The board voted Monday, March 19, to authorize Superintendent Ira Wentworth to solicit statements of qualifications for professional design services for the project.

"The board feels strongly about completing the facilities at Indian Valley for the generations to follow," he said. "The stadium is the last piece of that puzzle. This is only step one in a journey of 1,000 steps.

"The thought is that our 1995 bond issue that provided additional classrooms and a gymnasium at Indian Valley High School expires in 2019, so perhaps taking that issue to the public in November could be done without adding additional expense to the voters."

The board's action was the first step in the process.

"We have to advertise for design firms to submit qualifications," he said. "From those the board would pick two or three to consider. Those design firms would present a plan and scope of the project and the projected budget for the project. We have to get through that step so we know the dollar amount we're looking at before going to the county auditor to see how that cost would compare to the expiring 1995 bond issue."

If a new stadium is built, it would be constructed on land behind the high school. The land is owned by Tusco Display, but the board has been in conversations with the owner of the company about purchasing some land, Wentworth said.

Currently, the Indian Valley football team plays its home games at Kelley Field in Midvale. One of the main concerns with the field is the lack of parking.

"It is a big concern, but fortunately we have a good relationship with the owners of Midvale Speedway and have been able to use some of their parking to alleviate the congestion," he said.

In addition, the current track surface has been in place since the early 2000s. It was supposed to have a 10-year lifespan, "which we have well exceeded," Wentworth said. "The track is in bad shape and needs attention."

Because of space limitations at Kelley Field, there is only room enough for a six-lane track.
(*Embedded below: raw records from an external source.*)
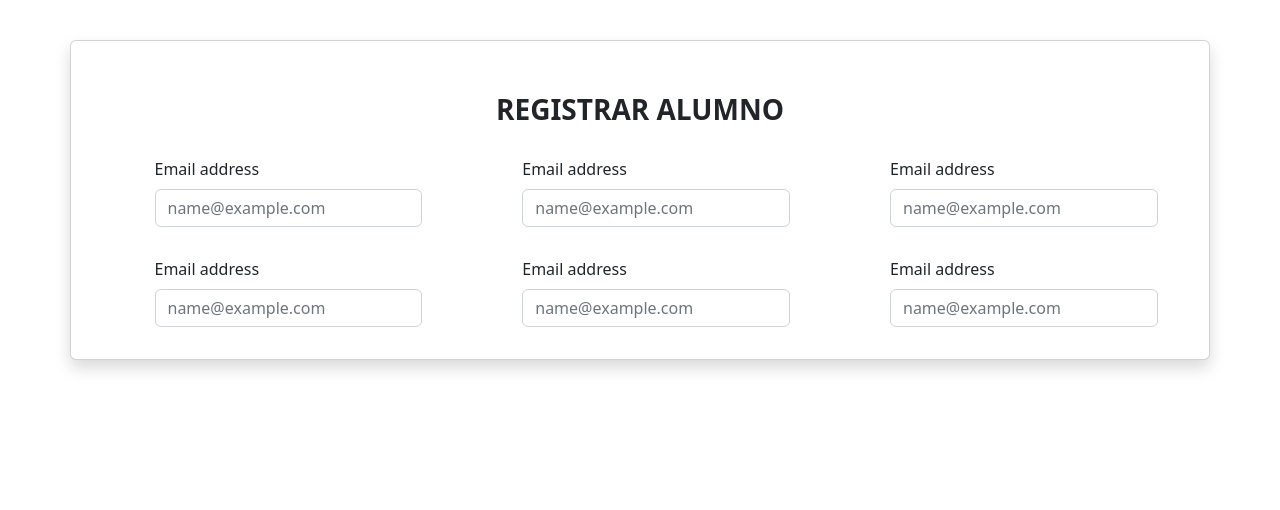
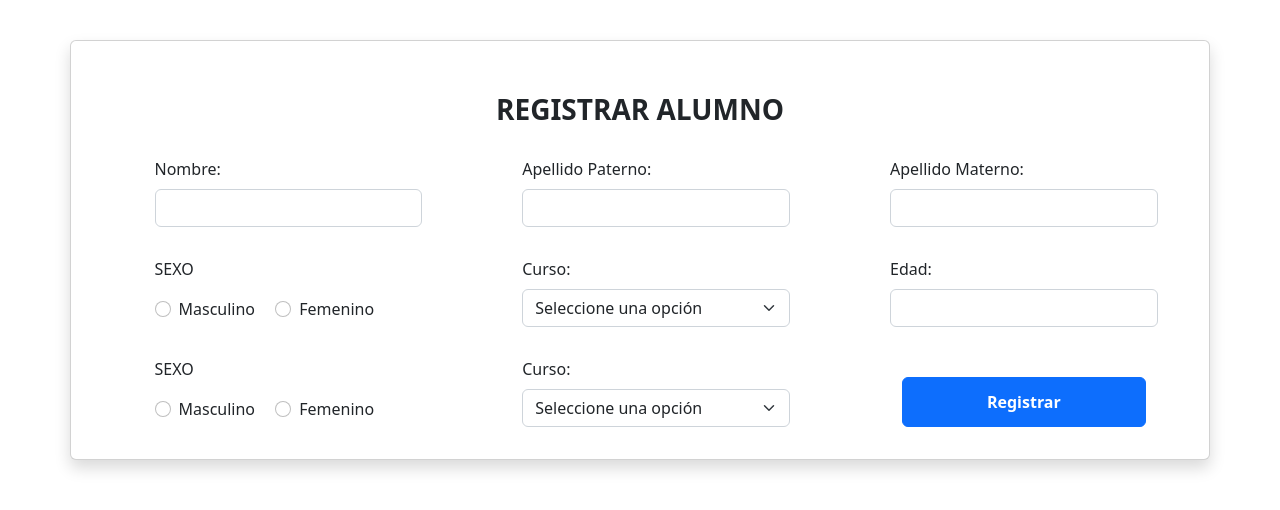
Before and after one commit to emmanuel0892/Eva2, a Django app: page /registrar in a window 1280 px wide. Shown: the top 510 px of the page. Run offline with Django 4.2, Linux system fonts and the light colour scheme.

Commit message:
form regisrar listo

```diff
--- a/Eva2/app_colegio/models.py
+++ b/Eva2/app_colegio/models.py
@@ -1,5 +1,5 @@
-from pyexpat import model
 from django.db import models
+from django.core.validators import MinValueValidator, MaxValueValidator
 
 class alumnos (models.Model):
     nombre = models.TextField(max_length=50, null=False)
@@ -7,6 +7,6 @@ class alumnos (models.Model):
     apeMaterno = models.TextField(max_length=50, null=False)
     sexo = models.TextField(max_length=50, null=False)
     curso = models.TextField(max_length=50, null=False)
-    edad = models.IntegerField(null=False)
+    edad = models.IntegerField(validators=[MinValueValidator(5), MaxValueValidator(30)] ,null=False)
     ciudad = models.TextField(max_length=50, null=False)
     comnuna = models.TextField(max_length=50, null=False)
--- a/Eva2/app_colegio/static/css/estilos.css
+++ b/Eva2/app_colegio/static/css/estilos.css
@@ -48,3 +48,14 @@
     align-self: center;
     margin-top: 30px;
 }
+
+.col {
+    display: flex !important;
+}
+
+#btnReg{
+    height: 50px;
+    width: 100%;
+    margin-top: 20px;
+    margin-left: 50px;
+}
--- a/Eva2/app_colegio/templates/form_registrar.html
+++ b/Eva2/app_colegio/templates/form_registrar.html
@@ -20,31 +20,89 @@
                         <h3 class="card-title"><strong>REGISTRAR ALUMNO</strong></h3>
                         <div class="col" id="campos">
                             <div class="col-3" id="campo1">
-                                <label for="exampleFormControlInput1" class="form-label">Email address</label>
-                                <input type="email" class="form-control" id="exampleFormControlInput1" placeholder="name@example.com">
+                                <label for="exampleFormControlInput1" class="form-label">Nombre:</label>
+                                <input type="email" class="form-control" id="exampleFormControlInput1">
                             </div>
                             <div class="col-3" id="campo2">
-                                <label for="exampleFormControlInput1" class="form-label">Email address</label>
-                                <input type="email" class="form-control" id="exampleFormControlInput1" placeholder="name@example.com">
+                                <label for="exampleFormControlInput1" class="form-label">Apellido Paterno:</label>
+                                <input type="email" class="form-control" id="exampleFormControlInput1">
                             </div>
                             <div class="col-3" id="campo3">
-                                <label for="exampleFormControlInput1" class="form-label">Email address</label>
-                                <input type="email" class="form-control" id="exampleFormControlInput1" placeholder="name@example.com">
+                                <label for="exampleFormControlInput1" class="form-label">Apellido Materno:</label>
+                                <input type="email" class="form-control" id="exampleFormControlInput1">
                             </div>
                         </div>
 
                         <div class="col" id="campos2">
                             <div class="col-3" id="campo1">
-                                <label for="exampleFormControlInput1" class="form-label">Email address</label>
-                                <input type="email" class="form-control" id="exampleFormControlInput1" placeholder="name@example.com">
+                                <P>SEXO</P>
+                                <div class="form-check form-check-inline">
+                                    <input class="form-check-input" type="radio" name="inlineRadioOptions" id="inlineRadio1" value="option1">
+                                    <label class="form-check-label" for="inlineRadio1">Masculino</label>
+                                  </div>
+                                  <div class="form-check form-check-inline">
+                                    <input class="form-check-input" type="radio" name="inlineRadioOptions" id="inlineRadio2" value="option2">
+                                    <label class="form-check-label" for="inlineRadio2">Femenino</label>
+                                  </div>
                             </div>
                             <div class="col-3" id="campo2">
-                                <label for="exampleFormControlInput1" class="form-label">Email address</label>
-                                <input type="email" class="form-control" id="exampleFormControlInput1" placeholder="name@example.com">
+                                <label for="exampleFormControlInput1" class="form-label">Curso:</label>
+                                <select class="form-select" aria-label="Default select example">
+                                    <option selected>Seleccione una opción</option>
+                                    <option value="1">1° Básico</option>
+                                    <option value="1">2° Básico</option>
+                                    <option value="1">3° Básico</option>
+                                    <option value="1">4° Básico</option>
+                                    <option value="1">5° Básico</option>
+                                    <option value="1">6° Básico</option>
+                                    <option value="1">7° Básico</option>
+                                    <option value="1">8° Básico</option>
+                                    <option value="1">1° Medio</option>
+                                    <option value="1">2° Medio</option>
+                                    <option value="1">3° Medio</option>
+                                    <option value="1">4° Medio</option>
+                                  </select>
                             </div>
                             <div class="col-3" id="campo3">
-                                <label for="exampleFormControlInput1" class="form-label">Email address</label>
-                                <input type="email" class="form-control" id="exampleFormControlInput1" placeholder="name@example.com">
+                                <label for="exampleFormControlInput1" class="form-label">Edad:</label>
+                                <input type="number" min="5" max="30" class="form-control" id="exampleFormControlInput1">
+                            </div>
+                        </div>
+
+                        <div class="col" id="campos2">
+                            <div class="col-3" id="campo1">
+                                <P>SEXO</P>
+                                <div class="form-check form-check-inline">
+                                    <input class="form-check-input" type="radio" name="inlineRadioOptions" id="inlineRadio1" value="option1">
+                                    <label class="form-check-label" for="inlineRadio1">Masculino</label>
+                                  </div>
+                                  <div class="form-check form-check-inline">
+                                    <input class="form-check-input" type="radio" name="inlineRadioOptions" id="inlineRadio2" value="option2">
+                                    <label class="form-check-label" for="inlineRadio2">Femenino</label>
+                                  </div>
+                            </div>
+                            <div class="col-3" id="campo2">
+                                <label for="exampleFormControlInput1" class="form-label">Curso:</label>
+                                <select class="form-select" aria-label="Default select example">
+                                    <option selected>Seleccione una opción</option>
+                                    <option value="1">1° Básico</option>
+                                    <option value="1">2° Básico</option>
+                                    <option value="1">3° Básico</option>
+                                    <option value="1">4° Básico</option>
+                                    <option value="1">5° Básico</option>
+                                    <option value="1">6° Básico</option>
+                                    <option value="1">7° Básico</option>
+                                    <option value="1">8° Básico</option>
+                                    <option value="1">1° Medio</option>
+                                    <option value="1">2° Medio</option>
+                                    <option value="1">3° Medio</option>
+                                    <option value="1">4° Medio</option>
+                                  </select>
+                            </div>
+                            <div class="col-3">
+                                <div class="container-fluid" align="center">
+                                    <button class="btn btn-primary" id="btnReg"><strong>Registrar</strong></button>
+                                </div>
                             </div>
                         </div>
                     </div>
```
Also changed, not shown: Eva2/app_colegio/migrations/0004_alter_alumnos_edad.py (added).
A full-size track is eight lanes, which is necessary if a school district wants to host a conference meet, a district meet or a regional meet.
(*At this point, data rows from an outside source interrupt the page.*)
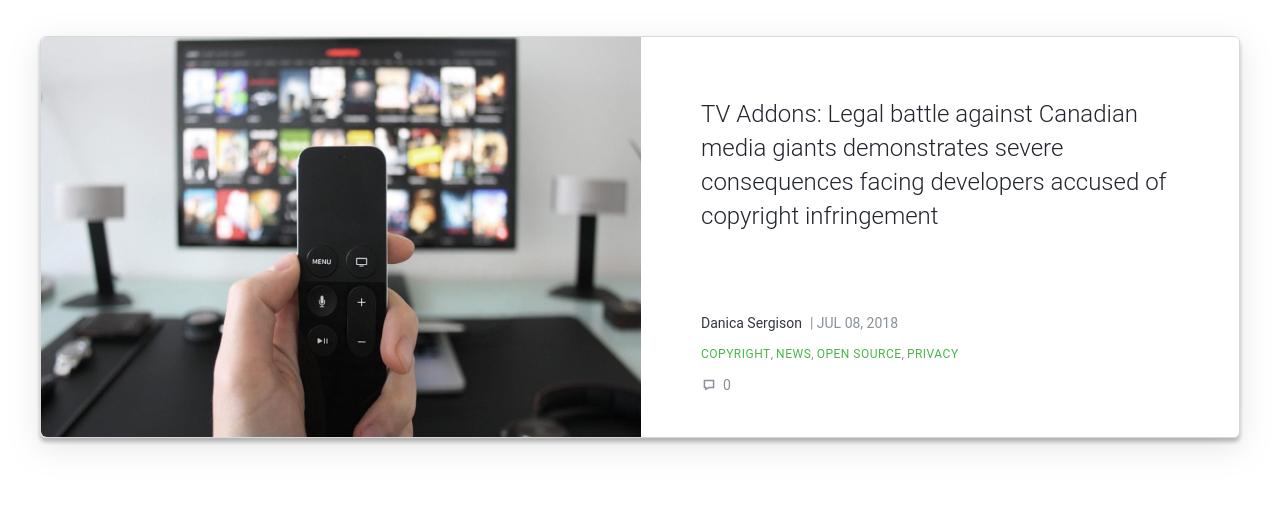
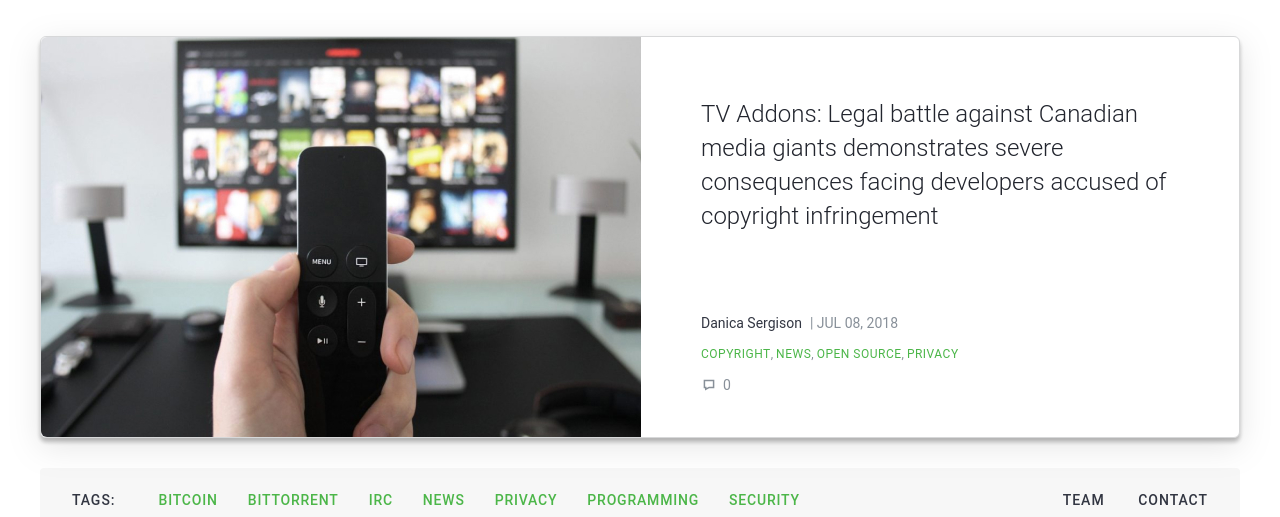
Before and after one commit to kosm-dev/glivera-test.github.io, a website: page app/index.html in a window 1280 px wide. Shown: the part 86-603 px from the top of the page. Drawn offline with nearby package versions, Linux system fonts and the light colour scheme; files that its build step writes are made by us from their sources.

Commit message:
added section top + tags

```diff
--- a/app/index.html
+++ b/app/index.html
@@ -107,6 +107,72 @@
               </div>
 
               </h1>
+            </div>
+          </div>
+
+          <div class="top__tags">
+            <div class="tags__items">
+
+              <div class="tags__item">
+
+                <div class="tags__box">
+                  <h3 class="tags__box-title title">
+                    TAGS:
+                  </h3>
+
+                  <ul class="tags__list">
+
+                    <li class="tags__list-item">
+                      <a class="tags__list-link" href="#">
+                        bitcoin
+                      </a>
+                    </li>
+
+                    <li class="tags__list-item">
+                      <a class="tags__list-link" href="#">
+                        bittorrent
+                      </a>
+                    </li>
+
+                    <li class="tags__list-item">
+                      <a class="tags__list-link" href="#">
+                        irc
+                      </a>
+                    </li>
+
+                    <li class="tags__list-item">
+                      <a class="tags__list-link" href="#">
+                        news
+                      </a>
+                    </li>
+
+                    <li class="tags__list-item">
+                      <a class="tags__list-link" href="#">
+                        privacy
+                      </a>
+                    </li>
+
+                    <li class="tags__list-item">
+                      <a class="tags__list-link" href="#">
+                        programming
+                      </a>
+                    </li>
+
+                    <li class="tags__list-item">
+                      <a class="tags__list-link" href="#">
+                        security
+                      </a>
+                    </li>
+                  </ul>
+                </div>
+              </div>
+
+              <div class="tags__item-box">
+                <a class="tags__item-link title" href="#">team</a>
+
+                <a class="tags__item-link title" href="#">contact</a>
+
+              </div>
             </div>
           </div>
         </div>
--- a/app/scss/style.scss
+++ b/app/scss/style.scss
@@ -78,6 +78,7 @@
 
 .top {
   &__inner {
+    margin-bottom: 30px;
     display: flex;
     background: #ffffff;
     border: 1px solid #d7d8d9;
@@ -107,6 +108,51 @@
     width: 100%;
     max-width: 480px;
     margin-bottom: 79px;
+  }
+  &__tags {
+    padding: 21px 32px;
+    background: #f7f7f7;
+    border-radius: 4px;
+  }
+  .tags {
+    &__items {
+      display: flex;
+      align-items: center;
+      justify-content: space-between;
+    }
+    &__item {
+    }
+    &__box {
+      display: flex;
+      align-items: center;
+      margin-right: auto;
+    }
+    &__box-title {
+      margin-right: 43px;
+    }
+    &__list {
+      display: flex;
+    }
+    &__list-item + .tags__list-item {
+      margin-left: 30px;
+    }
+    &__list-link {
+      @extend %roboto-500;
+      font-size: 14px;
+      line-height: 18px;
+      letter-spacing: 0.8px;
+      text-transform: uppercase;
+      color: $accent;
+    }
+    &__item-box {
+      padding-left: 10px;
+    }
+    &__item-link {
+      display: inline-block;
+    }
+    &__item-link + .tags__item-link {
+      margin-left: 30px;
+    }
   }
 }
 .info {
```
Kelley Field, named for the family that donated the land, has been in use since the late 1950s, first for Midvale High School, and then for both Indian Valley South and Indian Valley North.

A new stadium would include bleachers, a locker room and restrooms, an eight-lane track and adequate parking.

As for Kelley Field, it would remain open. It would be used as a walking track open to the community and as a practice field for the middle school football teams, Wentworth said.

"Now they practice on a small lot behind the middle school in Tuscarawas," he said. "In the late fall, it's like playing on the Sahara Desert. There is no grass and plenty of rocks. Kelley Field would be a better facility for the seventh and eighth grade programs."

Seventh and eighth grade games would be played at the new facility.